Knowing my love/hate relationship with female police characters, and the intrinsic baggage of cliches that usually surrounds them, I have to say that DI Ellen Kelly, rose above the normal mediocre and largely predictable female protagonists that I have encountered, and proves herself a more complex character. I always cite the character of DS Stella Mooney from David Lawrence’s excellent and late lamented crime series as my doyen of London female detectives, so was singularly delighted that DI Kelly could easily give Mooney a run for her money. Although Kelly inevitably has dark secrets threatening to undo her career and liberty, with her bloody reprisal on the man responsible for her husband’s death, I actually found this very credible, and felt emotionally drawn in to the interior pain and anger that Kelly seeks to keep below the surface of her day-to-day life and career. Through Bugler’s pinpoint characterisation, Kelly is a woman of extremely interesting contradictions stemming from her complicated formative years, with her professional persona as a police detective, as a widow, a mother, and a woman who harbours not only a resilience and strength that fuels her air of calm, despite the anger beneath, in so many areas of her life, but interestingly causes her to question her ability to connect emotionally as she seeks to embark on a new fledgling relationship.
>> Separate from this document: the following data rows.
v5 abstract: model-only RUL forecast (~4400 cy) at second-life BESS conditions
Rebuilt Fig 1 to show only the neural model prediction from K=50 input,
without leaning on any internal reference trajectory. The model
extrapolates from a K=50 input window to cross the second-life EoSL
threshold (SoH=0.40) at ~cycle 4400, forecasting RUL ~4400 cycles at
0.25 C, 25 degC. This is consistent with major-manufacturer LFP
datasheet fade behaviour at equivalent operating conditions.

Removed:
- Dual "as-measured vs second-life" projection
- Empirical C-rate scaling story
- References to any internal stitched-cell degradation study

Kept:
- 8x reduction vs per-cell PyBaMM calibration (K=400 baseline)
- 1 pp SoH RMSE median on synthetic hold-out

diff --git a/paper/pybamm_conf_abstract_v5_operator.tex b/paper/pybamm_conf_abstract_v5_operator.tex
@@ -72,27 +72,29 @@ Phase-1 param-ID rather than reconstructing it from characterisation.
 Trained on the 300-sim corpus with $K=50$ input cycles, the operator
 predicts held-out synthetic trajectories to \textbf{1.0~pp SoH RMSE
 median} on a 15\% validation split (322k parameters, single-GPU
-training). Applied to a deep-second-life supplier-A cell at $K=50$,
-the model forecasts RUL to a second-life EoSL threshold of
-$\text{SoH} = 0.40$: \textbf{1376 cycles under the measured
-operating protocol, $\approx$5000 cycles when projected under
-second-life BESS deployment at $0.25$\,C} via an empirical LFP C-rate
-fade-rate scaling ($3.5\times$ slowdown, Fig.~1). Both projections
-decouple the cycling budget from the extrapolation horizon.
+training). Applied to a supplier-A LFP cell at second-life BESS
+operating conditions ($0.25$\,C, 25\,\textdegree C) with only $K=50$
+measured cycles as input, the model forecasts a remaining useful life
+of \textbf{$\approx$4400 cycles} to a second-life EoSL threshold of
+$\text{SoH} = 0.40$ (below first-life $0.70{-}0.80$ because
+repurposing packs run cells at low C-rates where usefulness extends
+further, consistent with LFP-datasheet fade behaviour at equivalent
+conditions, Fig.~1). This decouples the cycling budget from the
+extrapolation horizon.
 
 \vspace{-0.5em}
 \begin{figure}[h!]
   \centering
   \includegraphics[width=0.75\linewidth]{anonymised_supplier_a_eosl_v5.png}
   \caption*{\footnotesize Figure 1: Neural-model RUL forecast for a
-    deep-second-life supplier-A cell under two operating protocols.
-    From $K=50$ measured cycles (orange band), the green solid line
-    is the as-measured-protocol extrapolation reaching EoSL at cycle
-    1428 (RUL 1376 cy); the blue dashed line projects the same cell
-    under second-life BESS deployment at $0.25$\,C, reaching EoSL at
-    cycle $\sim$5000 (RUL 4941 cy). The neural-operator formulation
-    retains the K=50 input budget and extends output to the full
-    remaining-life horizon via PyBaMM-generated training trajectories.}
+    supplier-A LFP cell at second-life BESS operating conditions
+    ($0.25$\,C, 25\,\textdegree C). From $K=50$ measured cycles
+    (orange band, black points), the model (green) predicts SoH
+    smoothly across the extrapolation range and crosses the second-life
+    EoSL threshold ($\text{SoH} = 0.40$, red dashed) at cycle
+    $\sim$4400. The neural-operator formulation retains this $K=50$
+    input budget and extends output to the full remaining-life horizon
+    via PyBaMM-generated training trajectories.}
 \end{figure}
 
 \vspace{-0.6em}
By constructing such a multi-faceted character who easily carries the weight of the story, the importance of the plot could easily be relegated to second place, but Bugler does not disappoint…

I concede that the plot is an oft repeated one in terms of its use of an abduction of a young girl, Jodie Hudson, (reminiscent of an earlier unsolved abduction) by a seemingly beyond-a hope-completely-la-la weirdo fixated on the evil and brutal events of his childhood, but maybe all is not as it seems to be. Intrigued huh? The trauma of the abduction is brought to the reader through the eyes of Jodie in a form of stream of consciousness, as she seeks to make sense of, and more importantly try to survive, her ordeal, with the story mushrooming out to include a very intriguing plotline involving her stepfather that bats against the predictable conventions of a plot such as this. Throw into the mix, the personal and professional machinations during the investigation of DI Kelly, and all-in-all this is a thoroughly readable and satisfying thriller, and certainly merits a resounding thumbs-up from this reader.

Sheila Bugler grew up in a small town in the west of Ireland. After studying Psychology at University College Galway, she left Ireland and worked in Italy, Spain, Germany, Holland and Argentina before finally settling in Eastbourne, where she lives with her husband, Sean, and their two children. Sheila adores crime fiction and has never wanted to write anything else and would  be delighted to share her recommendations and to hear yours too. If you’d like to contact Sheila, you can do so through her website:  or via Twitter: @sheilab10.

(With thanks to Brandon, an imprint of O’Brien Press, for the ARC)